* Problem requirements *
Below are some entries. Reproduce them word for word.

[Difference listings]
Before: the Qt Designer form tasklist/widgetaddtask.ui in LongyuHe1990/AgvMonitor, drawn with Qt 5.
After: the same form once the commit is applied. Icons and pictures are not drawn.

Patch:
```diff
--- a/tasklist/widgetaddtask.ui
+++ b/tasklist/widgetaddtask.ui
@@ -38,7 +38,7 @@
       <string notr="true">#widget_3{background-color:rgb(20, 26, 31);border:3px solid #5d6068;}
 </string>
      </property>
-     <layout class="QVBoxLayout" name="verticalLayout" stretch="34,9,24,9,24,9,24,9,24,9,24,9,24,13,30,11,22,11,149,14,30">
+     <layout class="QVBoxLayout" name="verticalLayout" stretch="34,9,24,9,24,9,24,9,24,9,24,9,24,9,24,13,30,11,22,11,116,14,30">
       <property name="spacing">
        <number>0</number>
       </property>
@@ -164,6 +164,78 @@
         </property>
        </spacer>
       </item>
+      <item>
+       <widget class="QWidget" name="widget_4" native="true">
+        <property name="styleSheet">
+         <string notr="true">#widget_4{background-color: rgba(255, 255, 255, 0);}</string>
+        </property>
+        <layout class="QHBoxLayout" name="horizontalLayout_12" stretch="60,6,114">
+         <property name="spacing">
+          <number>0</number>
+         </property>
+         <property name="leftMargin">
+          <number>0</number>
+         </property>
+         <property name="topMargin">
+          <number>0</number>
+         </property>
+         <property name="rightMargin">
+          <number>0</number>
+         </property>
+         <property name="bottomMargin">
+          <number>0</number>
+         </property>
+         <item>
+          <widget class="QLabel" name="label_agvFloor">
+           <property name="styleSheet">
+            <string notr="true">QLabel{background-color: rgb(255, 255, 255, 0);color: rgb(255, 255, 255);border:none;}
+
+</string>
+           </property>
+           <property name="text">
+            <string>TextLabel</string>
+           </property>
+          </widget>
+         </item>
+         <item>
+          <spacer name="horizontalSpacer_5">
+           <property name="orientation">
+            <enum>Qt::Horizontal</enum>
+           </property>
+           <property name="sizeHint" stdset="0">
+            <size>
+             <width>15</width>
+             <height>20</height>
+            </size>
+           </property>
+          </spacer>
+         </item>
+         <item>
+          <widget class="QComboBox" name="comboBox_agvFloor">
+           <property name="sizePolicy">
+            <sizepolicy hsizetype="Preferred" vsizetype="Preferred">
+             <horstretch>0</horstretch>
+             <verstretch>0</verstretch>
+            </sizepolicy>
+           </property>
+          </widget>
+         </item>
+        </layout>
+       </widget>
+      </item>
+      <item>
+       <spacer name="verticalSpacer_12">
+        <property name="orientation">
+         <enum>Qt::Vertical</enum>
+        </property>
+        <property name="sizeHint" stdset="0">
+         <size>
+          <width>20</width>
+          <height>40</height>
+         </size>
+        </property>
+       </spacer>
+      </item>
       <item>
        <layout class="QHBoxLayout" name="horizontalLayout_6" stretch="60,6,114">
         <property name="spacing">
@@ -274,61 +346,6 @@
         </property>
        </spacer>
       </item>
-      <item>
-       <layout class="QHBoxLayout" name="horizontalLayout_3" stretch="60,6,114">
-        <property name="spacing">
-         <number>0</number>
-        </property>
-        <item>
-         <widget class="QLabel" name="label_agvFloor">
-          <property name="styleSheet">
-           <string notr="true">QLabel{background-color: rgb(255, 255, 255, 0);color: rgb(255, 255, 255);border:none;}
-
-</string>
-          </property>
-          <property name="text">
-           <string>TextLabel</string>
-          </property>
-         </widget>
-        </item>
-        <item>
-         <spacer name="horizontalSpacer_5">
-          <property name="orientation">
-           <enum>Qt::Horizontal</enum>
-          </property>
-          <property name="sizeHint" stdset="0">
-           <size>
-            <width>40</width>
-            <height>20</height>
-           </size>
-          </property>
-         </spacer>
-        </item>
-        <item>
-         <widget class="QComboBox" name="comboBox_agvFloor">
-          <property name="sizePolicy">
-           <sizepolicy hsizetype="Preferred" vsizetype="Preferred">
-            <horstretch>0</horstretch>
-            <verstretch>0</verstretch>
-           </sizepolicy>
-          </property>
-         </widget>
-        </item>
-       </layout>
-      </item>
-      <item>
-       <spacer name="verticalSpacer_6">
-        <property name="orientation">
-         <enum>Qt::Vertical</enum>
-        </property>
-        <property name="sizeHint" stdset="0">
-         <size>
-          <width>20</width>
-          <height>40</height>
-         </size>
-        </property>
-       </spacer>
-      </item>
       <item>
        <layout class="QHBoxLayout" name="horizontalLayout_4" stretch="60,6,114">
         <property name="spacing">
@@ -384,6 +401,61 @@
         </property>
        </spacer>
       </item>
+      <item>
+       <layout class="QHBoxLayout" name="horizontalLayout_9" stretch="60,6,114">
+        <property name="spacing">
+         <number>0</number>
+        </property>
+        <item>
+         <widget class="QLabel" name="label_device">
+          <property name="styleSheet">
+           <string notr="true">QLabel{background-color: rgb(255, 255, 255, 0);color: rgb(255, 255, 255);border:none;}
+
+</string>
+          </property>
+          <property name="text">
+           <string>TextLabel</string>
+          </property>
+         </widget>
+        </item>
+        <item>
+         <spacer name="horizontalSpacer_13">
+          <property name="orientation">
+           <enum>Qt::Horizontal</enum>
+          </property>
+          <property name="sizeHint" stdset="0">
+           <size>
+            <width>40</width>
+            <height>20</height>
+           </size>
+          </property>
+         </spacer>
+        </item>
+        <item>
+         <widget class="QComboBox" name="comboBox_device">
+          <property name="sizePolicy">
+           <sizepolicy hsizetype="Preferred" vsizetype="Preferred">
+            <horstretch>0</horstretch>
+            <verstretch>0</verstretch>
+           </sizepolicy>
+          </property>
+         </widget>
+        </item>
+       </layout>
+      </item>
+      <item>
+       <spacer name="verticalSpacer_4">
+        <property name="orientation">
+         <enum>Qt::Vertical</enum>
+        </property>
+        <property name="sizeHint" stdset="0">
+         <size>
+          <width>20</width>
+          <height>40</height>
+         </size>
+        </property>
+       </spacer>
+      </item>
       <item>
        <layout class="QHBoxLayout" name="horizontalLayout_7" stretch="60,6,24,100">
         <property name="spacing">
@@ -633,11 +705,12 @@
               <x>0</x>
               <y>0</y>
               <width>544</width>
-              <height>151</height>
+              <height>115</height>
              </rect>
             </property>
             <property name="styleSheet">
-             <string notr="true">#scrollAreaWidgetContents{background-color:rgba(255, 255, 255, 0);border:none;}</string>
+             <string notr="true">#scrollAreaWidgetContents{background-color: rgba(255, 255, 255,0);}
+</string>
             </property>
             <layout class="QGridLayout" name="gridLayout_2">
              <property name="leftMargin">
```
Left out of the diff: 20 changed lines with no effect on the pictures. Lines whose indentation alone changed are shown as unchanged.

* Written solution *
Before: the Qt Designer form tasklist/widgetaddtask.ui in LongyuHe1990/AgvMonitor, drawn with Qt 5.
After: the same form once the commit is applied. Icons and pictures are not drawn.

Patch:
```diff
--- a/tasklist/widgetaddtask.ui
+++ b/tasklist/widgetaddtask.ui
@@ -38,7 +38,7 @@
       <string notr="true">#widget_3{background-color:rgb(20, 26, 31);border:3px solid #5d6068;}
 </string>
      </property>
-     <layout class="QVBoxLayout" name="verticalLayout" stretch="34,9,24,9,24,9,24,9,24,9,24,9,24,13,30,11,22,11,149,14,30">
+     <layout class="QVBoxLayout" name="verticalLayout" stretch="34,9,24,9,24,9,24,9,24,9,24,9,24,9,24,13,30,11,22,11,116,14,30">
       <property name="spacing">
        <number>0</number>
       </property>
@@ -164,6 +164,78 @@
         </property>
        </spacer>
       </item>
+      <item>
+       <widget class="QWidget" name="widget_4" native="true">
+        <property name="styleSheet">
+         <string notr="true">#widget_4{background-color: rgba(255, 255, 255, 0);}</string>
+        </property>
+        <layout class="QHBoxLayout" name="horizontalLayout_12" stretch="60,6,114">
+         <property name="spacing">
+          <number>0</number>
+         </property>
+         <property name="leftMargin">
+          <number>0</number>
+         </property>
+         <property name="topMargin">
+          <number>0</number>
+         </property>
+         <property name="rightMargin">
+          <number>0</number>
+         </property>
+         <property name="bottomMargin">
+          <number>0</number>
+         </property>
+         <item>
+          <widget class="QLabel" name="label_agvFloor">
+           <property name="styleSheet">
+            <string notr="true">QLabel{background-color: rgb(255, 255, 255, 0);color: rgb(255, 255, 255);border:none;}
+
+</string>
+           </property>
+           <property name="text">
+            <string>TextLabel</string>
+           </property>
+          </widget>
+         </item>
+         <item>
+          <spacer name="horizontalSpacer_5">
+           <property name="orientation">
+            <enum>Qt::Horizontal</enum>
+           </property>
+           <property name="sizeHint" stdset="0">
+            <size>
+             <width>15</width>
+             <height>20</height>
+            </size>
+           </property>
+          </spacer>
+         </item>
+         <item>
+          <widget class="QComboBox" name="comboBox_agvFloor">
+           <property name="sizePolicy">
+            <sizepolicy hsizetype="Preferred" vsizetype="Preferred">
+             <horstretch>0</horstretch>
+             <verstretch>0</verstretch>
+            </sizepolicy>
+           </property>
+          </widget>
+         </item>
+        </layout>
+       </widget>
+      </item>
+      <item>
+       <spacer name="verticalSpacer_12">
+        <property name="orientation">
+         <enum>Qt::Vertical</enum>
+        </property>
+        <property name="sizeHint" stdset="0">
+         <size>
+          <width>20</width>
+          <height>40</height>
+         </size>
+        </property>
+       </spacer>
+      </item>
       <item>
        <layout class="QHBoxLayout" name="horizontalLayout_6" stretch="60,6,114">
         <property name="spacing">
@@ -274,61 +346,6 @@
         </property>
        </spacer>
       </item>
-      <item>
-       <layout class="QHBoxLayout" name="horizontalLayout_3" stretch="60,6,114">
-        <property name="spacing">
-         <number>0</number>
-        </property>
-        <item>
-         <widget class="QLabel" name="label_agvFloor">
-          <property name="styleSheet">
-           <string notr="true">QLabel{background-color: rgb(255, 255, 255, 0);color: rgb(255, 255, 255);border:none;}
-
-</string>
-          </property>
-          <property name="text">
-           <string>TextLabel</string>
-          </property>
-         </widget>
-        </item>
-        <item>
-         <spacer name="horizontalSpacer_5">
-          <property name="orientation">
-           <enum>Qt::Horizontal</enum>
-          </property>
-          <property name="sizeHint" stdset="0">
-           <size>
-            <width>40</width>
-            <height>20</height>
-           </size>
-          </property>
-         </spacer>
-        </item>
-        <item>
-         <widget class="QComboBox" name="comboBox_agvFloor">
-          <property name="sizePolicy">
-           <sizepolicy hsizetype="Preferred" vsizetype="Preferred">
-            <horstretch>0</horstretch>
-            <verstretch>0</verstretch>
-           </sizepolicy>
-          </property>
-         </widget>
-        </item>
-       </layout>
-      </item>
-      <item>
-       <spacer name="verticalSpacer_6">
-        <property name="orientation">
-         <enum>Qt::Vertical</enum>
-        </property>
-        <property name="sizeHint" stdset="0">
-         <size>
-          <width>20</width>
-          <height>40</height>
-         </size>
-        </property>
-       </spacer>
-      </item>
       <item>
        <layout class="QHBoxLayout" name="horizontalLayout_4" stretch="60,6,114">
         <property name="spacing">
@@ -384,6 +401,61 @@
         </property>
        </spacer>
       </item>
+      <item>
+       <layout class="QHBoxLayout" name="horizontalLayout_9" stretch="60,6,114">
+        <property name="spacing">
+         <number>0</number>
+        </property>
+        <item>
+         <widget class="QLabel" name="label_device">
+          <property name="styleSheet">
+           <string notr="true">QLabel{background-color: rgb(255, 255, 255, 0);color: rgb(255, 255, 255);border:none;}
+
+</string>
+          </property>
+          <property name="text">
+           <string>TextLabel</string>
+          </property>
+         </widget>
+        </item>
+        <item>
+         <spacer name="horizontalSpacer_13">
+          <property name="orientation">
+           <enum>Qt::Horizontal</enum>
+          </property>
+          <property name="sizeHint" stdset="0">
+           <size>
+            <width>40</width>
+            <height>20</height>
+           </size>
+          </property>
+         </spacer>
+        </item>
+        <item>
+         <widget class="QComboBox" name="comboBox_device">
+          <property name="sizePolicy">
+           <sizepolicy hsizetype="Preferred" vsizetype="Preferred">
+            <horstretch>0</horstretch>
+            <verstretch>0</verstretch>
+           </sizepolicy>
+          </property>
+         </widget>
+        </item>
+       </layout>
+      </item>
+      <item>
+       <spacer name="verticalSpacer_4">
+        <property name="orientation">
+         <enum>Qt::Vertical</enum>
+        </property>
+        <property name="sizeHint" stdset="0">
+         <size>
+          <width>20</width>
+          <height>40</height>
+         </size>
+        </property>
+       </spacer>
+      </item>
       <item>
        <layout class="QHBoxLayout" name="horizontalLayout_7" stretch="60,6,24,100">
         <property name="spacing">
@@ -633,11 +705,12 @@
               <x>0</x>
               <y>0</y>
               <width>544</width>
-              <height>151</height>
+              <height>115</height>
              </rect>
             </property>
             <property name="styleSheet">
-             <string notr="true">#scrollAreaWidgetContents{background-color:rgba(255, 255, 255, 0);border:none;}</string>
+             <string notr="true">#scrollAreaWidgetContents{background-color: rgba(255, 255, 255,0);}
+</string>
             </property>
             <layout class="QGridLayout" name="gridLayout_2">
              <property name="leftMargin">
```
Left out of the diff: 20 changed lines with no effect on the pictures. Lines whose indentation alone changed are shown as unchanged.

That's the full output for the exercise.